Living in Terror

Karin Carrington, Susan Griffin, and Howard Teich are coming out with an anthology next year entitled Transforming Terror: Remembering the Soul of the World (University of California Press), for which I was asked to write a blurb, and I gladly did so.  The book–mostly essays, but also some poetry–redefines terror not in the usual sense as coming from “a terrorist” alone,  but rather explores the various ways that civilians have been terrorized in modern times, whether through the lynching of blacks in the South or the bombing of innocents in wartime.  A multitude of the wisest voices of our time are included: Daniel Ellsberg, Huston Smith, Vandana Shiva, James Hillman, Czeslaw Milosz, Carolyn Forche, Vaclav Havel, Susan Sontag, Bishop Desmond Tu Tu. 

Reading this moving volume caused me to ponder the ways in which we all live in fear, every day.  And it didn’t used to be that way.

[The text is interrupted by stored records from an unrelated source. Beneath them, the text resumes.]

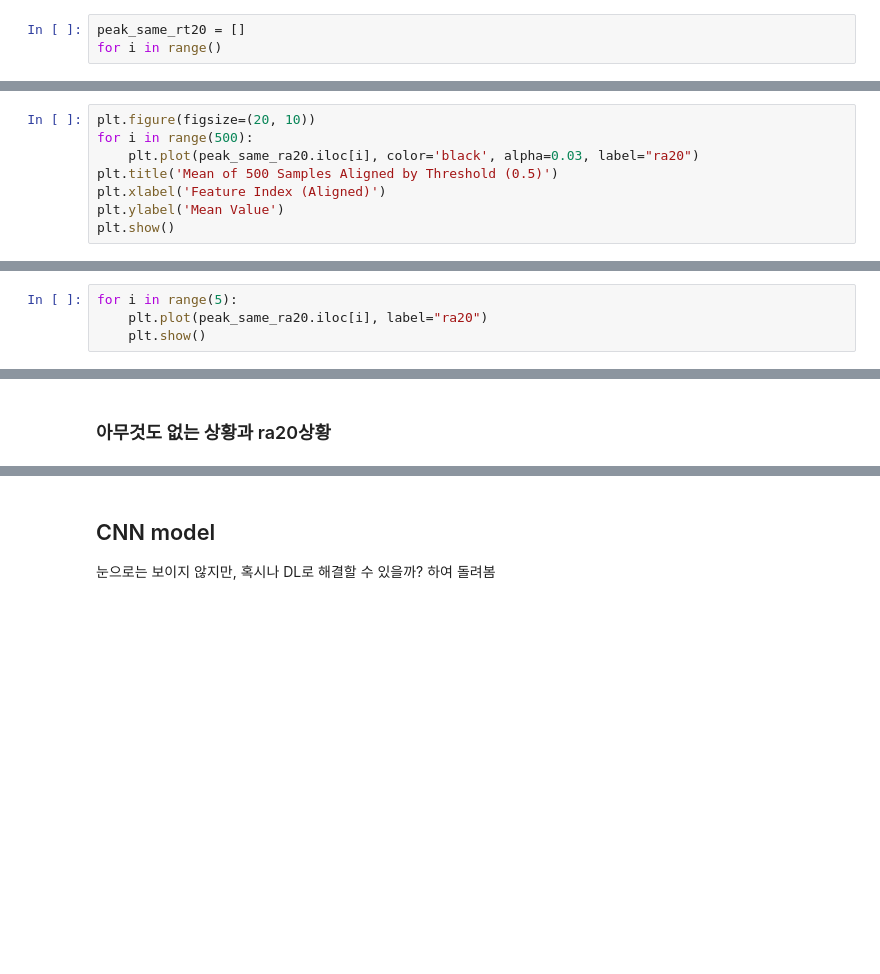
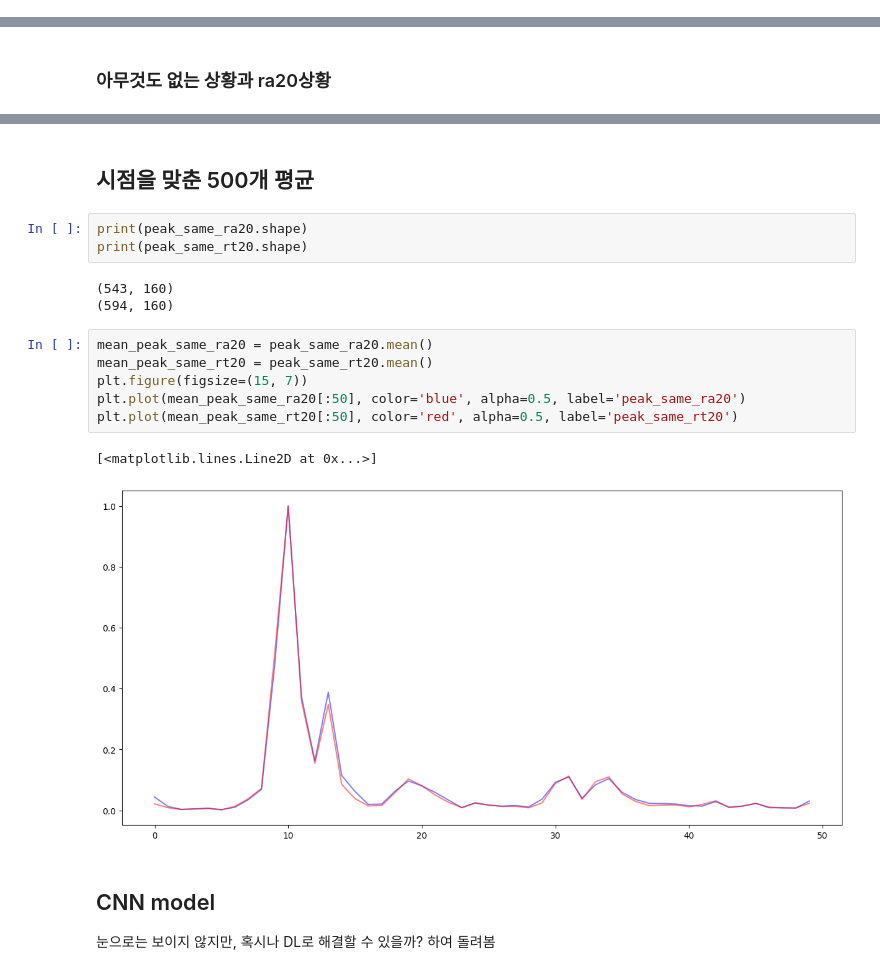
Before and after one commit to jkworldchampion/tag-less_tracking_with_uwb, a Jupyter notebook: cnn_classification.ipynb, the cells around one changed output, grey strips where cells are left out. Drawn from its saved outputs; the diff is of its cells as text; blank space fills up the shorter version.

```diff
--- a/cnn_classification.ipynb
+++ b/cnn_classification.ipynb
@@ -186,5 +182,2 @@ for i in range(ra20.shape[0]):
     peak_same_ra20.append(ra20.iloc[i][start-10:start+150].values)
 peak_same_ra20 = pd.DataFrame(peak_same_ra20)
-# %%
-peak_same_rt20 = []
-for i in range()
@@ -201,8 +183,0 @@ peak_same_ra20.head(5)
-# %%
-plt.figure(figsize=(20, 10))
-for i in range(500):
-    plt.plot(peak_same_ra20.iloc[i], color='black', alpha=0.03, label="ra20")
-plt.title('Mean of 500 Samples Aligned by Threshold (0.5)')
-plt.xlabel('Feature Index (Aligned)')
-plt.ylabel('Mean Value')
-plt.show()
@@ -211,4 +183,0 @@ plt.show()
-# %%
-for i in range(5):
-    plt.plot(peak_same_ra20.iloc[i], label="ra20")
-    plt.show()
@@ -298,3 +283,20 @@ plt.plot(mean_ra20[700:], color='red', alpha=0.5, label='ra20')
+# %% [markdown]
+## 시점을 맞춘 500개 평균
+# %%
+print(peak_same_ra20.shape)
+print(peak_same_rt20.shape)
+# %% [output]
+(543, 160)
+(594, 160)
+# %%
+mean_peak_same_ra20 = peak_same_ra20.mean()
+mean_peak_same_rt20 = peak_same_rt20.mean()
+plt.figure(figsize=(15, 7))
+plt.plot(mean_peak_same_ra20[:50], color='blue', alpha=0.5, label='peak_same_ra20')
+plt.plot(mean_peak_same_rt20[:50], color='red', alpha=0.5, label='peak_same_rt20')
+# %% [output]
+[<matplotlib.lines.Line2D at 0x...>]
+[figure, added]
 # %% [markdown]
 ## CNN model
 눈으로는 보이지 않지만, 혹시나 DL로 해결할 수 있을까? 하여 돌려봄
```
Also changed, not shown: parts of 39 cells of this notebook.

Speaking of terrorists, this morning the headline in the Oregonian was Flying’s too-personal touch?  The article tells of a woman in a wheelchair who was pulled aside by a Federal officer at the Portland International Airport for the new anti-terrorism pat-down.  The traveler, who suffers from post-polio syndrome, teetered up so she could stand on the rug marked with large yellow feet.  The officer told her where she would be touched and then proceeded to place her gloved hands under the woman’s breasts, the inside of her thighs, across her buttocks, and inside her waistband.  Presumably, the officer found no weapons or explosives, so our traveler was free to board the plane to visit her grandchildren. 

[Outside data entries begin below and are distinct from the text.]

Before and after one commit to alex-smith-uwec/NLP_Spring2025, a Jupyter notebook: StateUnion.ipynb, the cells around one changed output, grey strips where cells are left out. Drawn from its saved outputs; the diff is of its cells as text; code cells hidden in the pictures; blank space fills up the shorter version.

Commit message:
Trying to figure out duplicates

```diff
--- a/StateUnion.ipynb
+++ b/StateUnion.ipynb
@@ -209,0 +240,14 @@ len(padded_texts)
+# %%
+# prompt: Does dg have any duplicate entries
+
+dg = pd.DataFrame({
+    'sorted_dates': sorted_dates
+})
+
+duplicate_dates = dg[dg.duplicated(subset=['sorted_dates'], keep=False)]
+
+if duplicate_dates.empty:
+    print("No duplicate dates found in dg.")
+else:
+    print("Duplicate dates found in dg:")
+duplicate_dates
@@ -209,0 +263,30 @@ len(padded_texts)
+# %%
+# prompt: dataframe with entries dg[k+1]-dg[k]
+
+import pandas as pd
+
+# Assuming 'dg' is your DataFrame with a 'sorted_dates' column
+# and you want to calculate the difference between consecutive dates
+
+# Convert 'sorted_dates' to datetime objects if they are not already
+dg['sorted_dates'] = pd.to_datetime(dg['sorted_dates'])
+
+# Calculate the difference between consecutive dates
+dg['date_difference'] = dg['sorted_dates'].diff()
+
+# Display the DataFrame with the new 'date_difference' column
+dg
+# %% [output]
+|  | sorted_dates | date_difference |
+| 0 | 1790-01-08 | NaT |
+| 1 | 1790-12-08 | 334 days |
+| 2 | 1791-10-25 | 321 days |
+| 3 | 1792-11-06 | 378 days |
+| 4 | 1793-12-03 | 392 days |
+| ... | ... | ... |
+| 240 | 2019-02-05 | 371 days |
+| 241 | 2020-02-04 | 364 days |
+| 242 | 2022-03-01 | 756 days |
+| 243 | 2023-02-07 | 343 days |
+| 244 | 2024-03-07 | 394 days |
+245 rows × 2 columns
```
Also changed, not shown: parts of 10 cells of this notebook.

Now–do you feel safer?  Does our traveler?  Personally, I don’t.  In fact, I find that I live in a world that is now inundated with fears of various kinds.  We are all subjected to the airport searches, and the “orange” alerts, which tell us nothing except to be more afraid than we were.  Many children don’t feel safe walking to school alone or playing in most neighborhoods.  Unwrapped Halloween treats must be thrown away.  Would a neighbor poison my child?  We are cautioned to shred personal papers and old bills, lest our very identity be stolen.  We read of shootings in schools and even churches.  We have double-bolt locks and security systems in our homes.  Some people have even withdrawn into gated communities. 

The fears I grew up with as a child in N. Louisiana were personal, from a family that had its problems–but these fears weren’t overlaid with the fears that saturate our society today.  Our doors were always unlocked during the day.  When “hoboes” (the wandering indigent) came by, we always gave them a big plate of food.  Our dog never had a leash, and ate scraps from the table.  We rode our bikes wherever we wanted, walked or hitched rides several miles to school and to the swimming pool, charged whatever we wanted to eat at the local grocery store on the town square.  We knew the banker–he lived next door.  Teenagers went to the “Teen Club,” sponsored by Coca Cola, and we drank nothing stronger than our sponsor’s beverage.  After basketball games, we went to the Purple Cow, where we had a burger and curly fries for 36 cents.  The most daring thing we did was to drive a couple of miles out into the country and climb the fire tower.  Since nobody was drinking, nobody fell.  (I should add that this bucolic picture applied only to whites, in a community that was absolutely segregated.)

I did not choose to return to Homer, LA, to live.  It got way too small for me, really soon.  But I remember that lovely sense of feeling “in place,” feeling safe and free in a community.  How do we still our anxiety in these times we’re in?  Where is a haven?  Where do we feel safe?